By Joanna Langfield

Tom Hanks and Paul Greengrass reteam to tell us news of a tumultuous American post Civil War world that echoes in today’s. While their efforts are visibly impressive, this historical warning may fall on deaf ears.

Hanks, solid as ever, stars as Captain Kidd, a veteran of the war that divided the United States, who now travels the Texas plains, reading to gathered crowds from newspapers. Kidd knows how to hold his audience, dressing and interpreting as any newsman might, with a combination of authority and performance. But, when he comes upon a stranded little girl, a white child who had been taken in by an Indian tribe and raised as one of their own, Kidd feels obligated to not just read the news, but to make some of his own.
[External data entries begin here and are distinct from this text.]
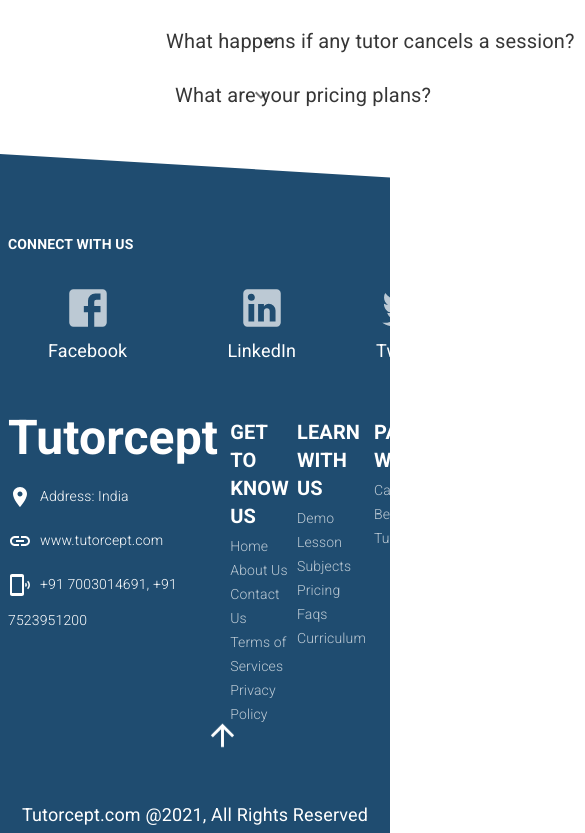
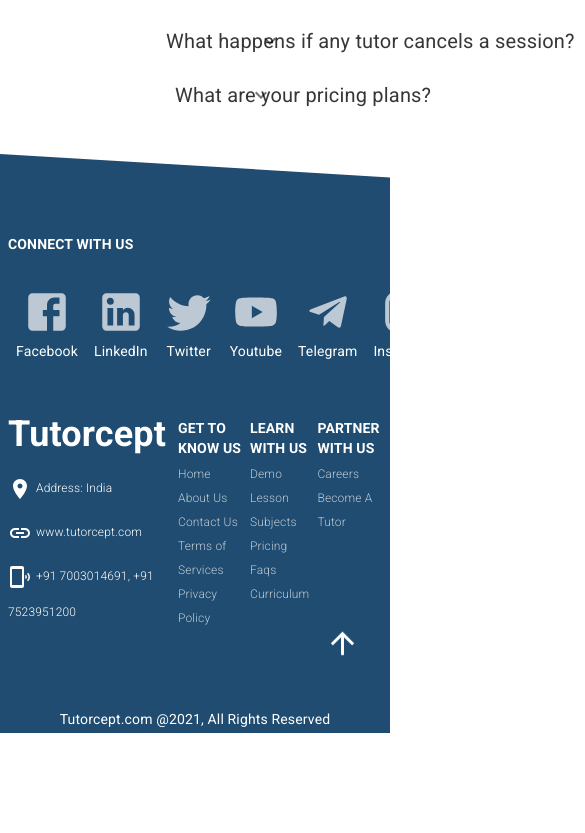
Before and after one commit to ati07/Tutorcept, a Next.js app: page /faqs in a window 390 px wide. Shown: the part 1302-2135 px from the top of the page, 585 px wide, since content can reach past the window. After the commit the page ends 2035 px from the top, so only its background shows below. Built offline with nearby package versions, Linux system fonts and the light colour scheme.

Commit message:
42th commit

```diff
--- a/component/Banner.js
+++ b/component/Banner.js
@@ -15,7 +15,7 @@
     return (
         <div className="banner flex justify-center items-center bg-banner h-[600px] .bg-center w-full object-cover">
             <div className="w-full text-center">
-                <h1  className='text-white lg:mt-[-30px] lg:text-8xl pb-7 text-5xl '>
+                <h1  className='text-white lg:mt-[-30px] lg:text-8xl lg:pb-7 pb-10 text-4xl '>
                 {/* <Typewriter
                 options={{
                 strings: ['Simplifying Concepts...', '...'],
--- a/component/Footer.js
+++ b/component/Footer.js
@@ -18,12 +18,17 @@
 import 'aos/dist/aos.css';
 
 
-const useStyles = makeStyles({
+const useStyles = makeStyles((theme) => ({
   root: {
-    // opacity:0.7,
-    // fontSize:50,
+    opacity:0.7,
+    fontSize:50,
+    [theme.breakpoints.down('sm')]: {
+    // backgroundColor: theme.palette.secondary.main,
+    fontSize:25,
+  },
 
   },
+
   "&:hover": {
     // background: "#efefef"
     // opacity:1,
@@ -31,7 +36,7 @@
   label: {
     textTransform: 'capitalize',
   },
-});
+}));
 
 function Footer() {
   const [stop,setStop] = useState()
@@ -84,27 +89,27 @@
   }
   const classes = useStyles();
   return (
-    <div className="relative z-10 footer flex flex-col justify-center align-center w-full h-auto bg-[#1f4c70]">
-      <div className="flex justify-between w-full text-white lg:px-20">
+    <div className="relative z-10 footer flex flex-col justify-center items-center w-full h-auto bg-[#1f4c70]">
+      <div className="flex justify-between lg:md:w-full w-full text-white lg:px-20">
         <div className="w-full px-2 mt-20 lg:px-5">
           <h1 className="pb-3 font-bold lg:text-2xl text-1xl">
             CONNECT WITH US
           </h1>
 
           <div className="flex items-center justify-between w-full">
-            <div className="flex items-center justify-around w-full mt-2">
+            <div className="flex items-center justify-around lg:md:w-full w-full mt-2">
               <Link href="">
                 <a href='https://www.facebook.com/tutorcept' target="_blank" rel="noreferrer">
-                  <div data-aos="fade-up" data-aos-delay="100" className="flex flex-col items-center px-10 mr-5 text-lg ftb opacity-70 hover:opacity-100">
-                    <FacebookIcon fontSize="large" classes={{root: classes.root}} /> <span className='mt-1'>Facebook</span>
+                  <div data-aos="fade-up" data-aos-delay="100" className="flex flex-col items-center lg:md:px-10 px-2 lg:md:mr-5 mr-0 lg:md:text-lg text-sm ftb opacity-70 hover:opacity-100">
+                    <FacebookIcon classes={{root: classes.root}} /> <span className='mt-1'>Facebook</span>
                   </div>
                 </a>
               </Link>
               <div data-aos="fade-up" data-aos-delay="200" className='w-[1px] h-[100px] bg-white'></div>
               <Link href="">
                 <a href='https://www.linkedin.com/company/tutorcept' target="_blank" rel="noreferrer">
-                  <div data-aos="fade-up" data-aos-delay="300" className="flex flex-col items-center justify-center px-10 text-lg ftb opacity-70 hover:opacity-100">
-                    <LinkedInIcon fontSize="large" classes={{root: classes.root}} /> <span className='mt-1' >LinkedIn</span>
+                  <div data-aos="fade-up" data-aos-delay="300" className="flex flex-col items-center justify-center lg:md:px-10 px-2 lg:md:text-lg text-sm ftb opacity-70 hover:opacity-100">
+                    <LinkedInIcon  classes={{root: classes.root}} /> <span className='mt-1' >LinkedIn</span>
                   </div>
                 </a>
               </Link>
@@ -112,8 +117,8 @@
 
               <Link href="">
                 <a href='https://twitter.com/tutorcept' target="_blank" rel="noreferrer">
-                  <div data-aos="fade-up" data-aos-delay="500" className="flex flex-col items-center justify-center px-10 mr-5 text-lg ftb opacity-70 hover:opacity-100">
-                    <TwitterIcon fontSize="large" classes={{root: classes.root}} /> <span className='mt-1'>Twitter</span>
+                  <div data-aos="fade-up" data-aos-delay="500" className="flex flex-col items-center justify-center lg:md:px-10 px-2 lg:md:mr-5 mr-0 lg:md:text-lg text-sm ftb opacity-70 hover:opacity-100">
+                    <TwitterIcon classes={{root: classes.root}} /> <span className='mt-1'>Twitter</span>
                   </div>
                 </a>
               </Link>
@@ -121,7 +126,7 @@
 
               <Link href="">
                 <a href='https://www.youtube.com/channel/UC3iY0YCVHD7UwqZqlDYpEQw' target="_blank" rel="noreferrer">
-                  <div data-aos="fade-up" data-aos-delay="700" className="flex flex-col items-center justify-center px-10 text-lg ftb opacity-70 hover:opacity-100">
+                  <div data-aos="fade-up" data-aos-delay="700" className="flex flex-col items-center justify-center lg:md:px-10 px-2 lg:md:text-lg text-sm ftb opacity-70 hover:opacity-100">
                     <YouTubeIcon classes={{root: classes.root}} /> <span className='mt-1'>Youtube</span>
                   </div>
                 </a>
@@ -129,7 +134,7 @@
               <div data-aos="fade-up" data-aos-delay="800" className='w-[1px] h-[100px] bg-white'></div>
               <Link href="">
                 <a href='https://t.me/tutorcept' target="_blank" rel="noreferrer">
-                  <div data-aos="fade-up" data-aos-delay="900" className="flex flex-col items-center justify-center px-10 text-lg ftb opacity-70 hover:opacity-100">
+                  <div data-aos="fade-up" data-aos-delay="900" className="flex flex-col items-center justify-center lg:md:px-10 px-2 lg:md:text-lg text-sm ftb opacity-70 hover:opacity-100">
                     <TelegramIcon classes={{root: classes.root}} /> <span className='mt-1'>Telegram</span>
                   </div>
                 </a>
@@ -138,8 +143,8 @@
 
               <Link href="">
                 <a href='https://www.instagram.com/tutorcept' target="_blank" rel="noreferrer">
-                  <div  data-aos="fade-up" data-aos-delay="1100" className="flex flex-col items-center justify-center px-10 text-lg ftb opacity-70 hover:opacity-100">
-                    <InstagramIcon fontSize="large" classes={{root: classes.root}}/> <span className='mt-1'>Instagram</span>
+                  <div  data-aos="fade-up" data-aos-delay="1100" className="flex flex-col items-center justify-center lg:md:px-10 px-2 lg:md:text-lg text-sm ftb opacity-70 hover:opacity-100">
+                    <InstagramIcon  classes={{root: classes.root}}/> <span className='mt-1'>Instagram</span>
                   </div>
                 </a>
               </Link>
@@ -176,21 +181,21 @@
       </div>
       <div className="flex justify-between w-full mt-10 text-white lg:mt-20 lg:px-20">
         <div className="px-2 lg:px-5">
-          <h1 className="pb-3 text-5xl font-bold lg:text-6xl">Tutorcept</h1>
+          <h1 className="pb-3 text-4xl font-bold lg:md:text-6xl">Tutorcept</h1>
           {/* <p className="py-3 text-sm font-thin leading-6 opacity-70 lg:text-base">
             Terms of Service | Privacy Policy
           </p> */}
-          <p className="py-1 text-sm font-thin leading-9 lg:text-base">
+          <p className="py-1 lg:md:text-sm text-xs font-thin leading-9 lg:text-base">
             <LocationOnIcon/>
-            <span className='pl-2'>Address: India</span>
+            <span className='lg:md:pl-2 pl-1'>Address: India</span>
           </p>
-          <p className="py-1 text-sm font-thin leading-9 lg:text-base">
+          <p className="py-1 lg:md:text-sm text-xs font-thin leading-9 lg:text-base">
             <LinkIcon/>
-            <span className='pl-2'>www.tutorcept.com</span>
+            <span className='lg:md:pl-2 pl-1'>www.tutorcept.com</span>
           </p>
-          <p className="py-1 text-sm font-thin leading-9 lg:text-base">
+          <p className="py-1 lg:md:text-sm text-xs font-thin leading-9 lg:text-base">
             <PhonelinkRingIcon/>
-            <span className='pl-2'>+91 7003014691, +91 7523951200</span>
+            <span className='lg:md:pl-2 pl-1'>+91 7003014691, +91 7523951200</span>
           </p>
           {/* <p className="py-1 text-sm font-thin leading-9 lg:text-base">
             Made in INDIA by Atiurrahman
@@ -199,9 +204,9 @@
         </div>
         {footerContent.map((item, i) => (
           <div key={i} className="px-1">
-            <h2 key={i} className="py-1 text-xl font-bold ">{item.Title}</h2>
+            <h2 key={i} className="py-1 lg:md:text-xl text-sm font-bold ">{item.Title}</h2>
             {item["pages"].map((pg, j) => (
-              <p key={j} className="text-sm font-thin cursor-not-allowed leading-6 opacity-70 hover:font-bold hover:opacity-100 lg:leading-8 text-aqua lg:text-base">
+              <p key={j} className="lg:md:text-sm text-xs font-thin cursor-not-allowed leading-6 opacity-70 hover:font-bold hover:opacity-100 lg:leading-8 text-aqua lg:text-base">
                 {pg}
                 {/* <Link href="/">{pg}</Link> */}
 
@@ -210,8 +215,8 @@
           </div>
         ))}
       </div>
-      <div onClick={scrollToTop} className='w-full text-white flex justify-end pr-[150px]'><ArrowUpwardIcon fontSize='large' className='cursor-pointer animate-bounce' /></div>
-      <div className='flex items-center justify-center w-full mt-10 mb-1 text-lg text-white'>Tutorcept.com @2021, All Rights Reserved
+      <div onClick={scrollToTop} className='w-full text-white flex justify-end lg:md:pr-[150px] pr-[30px]'><ArrowUpwardIcon fontSize='large' className='cursor-pointer animate-bounce' /></div>
+      <div className='flex items-center justify-center w-full mt-10 mb-1 lg:md:text-lg text-sm text-white'>Tutorcept.com @2021, All Rights Reserved
 
 
       </div>
--- a/component/Testemonial.js
+++ b/component/Testemonial.js
@@ -34,10 +34,10 @@
                 />
               </div>
               <div>
-                <h1 className="text-4xl">Student says about us</h1>
+                <h1 className="lg:md:text-4xl text-lg">Student says about us</h1>
               </div>
 
-              <div className="h-[150px] flex justify-center items-center text-justify w-[615px] mt-[20px]">
+              <div className="h-[150px] flex justify-center text-xs lg:md:text-xl items-center text-justify lg:md:w-[615px] w-auto lg:md:mt-[20px]">
                 <p>
                   Lorem Ipsum is simply dummy text of the printing and
                   typesetting industry. Lorem Ipsum has been the industry
--- a/component/Timer.js
+++ b/component/Timer.js
@@ -57,8 +57,8 @@
     // },[timerSeconds])
     // #1e56a0
     return (
-        <div className="flex flex-col items-center h-[400px] w-full bg-timerbg timerbg">
-            <div className="text-xl text-white pb-5 mt-20 text-center">
+        <div className="flex flex-col items-center lg:md:h-[400px] h-auto w-full bg-timerbg timerbg">
+            <div className="lg:md:text-xl text-sm text-white pb-5 mt-20 text-center">
                 <p>
                 Get ready to witness a new era in online tutoring! Join us to know more about this exciting new venture! <br/> Tutorcept anxiously waits for your gracious presence.
                 </p>
@@ -73,7 +73,7 @@
             <div className='col-span-1 pt-1 text-2xl text-center'>:</div>
             <div className='flex flex-col col-span-2 pt-1 text-2xl font-bold text-center border-2'>{timerSeconds}<span className='text-sm font-light text-white'> Secs </span> </div>
             </div>
-            <div className='mt-14'>
+            <div className='lg:md:mt-14 mt-14 mb-5'>
                 {!show?
                 <button onClick={()=>router.push('/subscribe')} className='hover:bg-[#1e56a0] bg-green-500 hover:border-0 border-2 font-semibold uppercase w-[200px] p-2 h-[50px] rounded-lg opacity-100 hover:opacity-100 text-white'>
                 Register Now
```
Also changed, not shown: component/CurriculumSlider.js (+8 -8 lines), component/Header.js (+5 -5 lines), component/HowItWorks.js (+8 -8 lines), component/PopUp.js (+23 -10 lines), component/WhyUs.js (+8 -8 lines).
Based on Paulette Jiles’s novel, one could watch this dusty western as a story onto itself. But it’s hard to ignore it as a parable for what is happening in our world right now, with racism, violence, and wary citizenry, all still teetering after a war that almost killed the American democracy.  No matter how potent, for some, this may hit a little too close to home, where we can flip the channel and watch pundits from all sides give us their news, some with less finesse than Hanks. But there’s a vital message here, the old “those who don’t know history are doomed to repeat it”. And while Greengrass makes that point clear, his film, as a piece, never taps into an urgency that might have thrilled, or at least reached an audience receptive to it. The film looks great, Hanks and his young co-star, Helena Zengel, are tops, but it just doesn’t reach the depth that could have made it emotionally resonant and profound.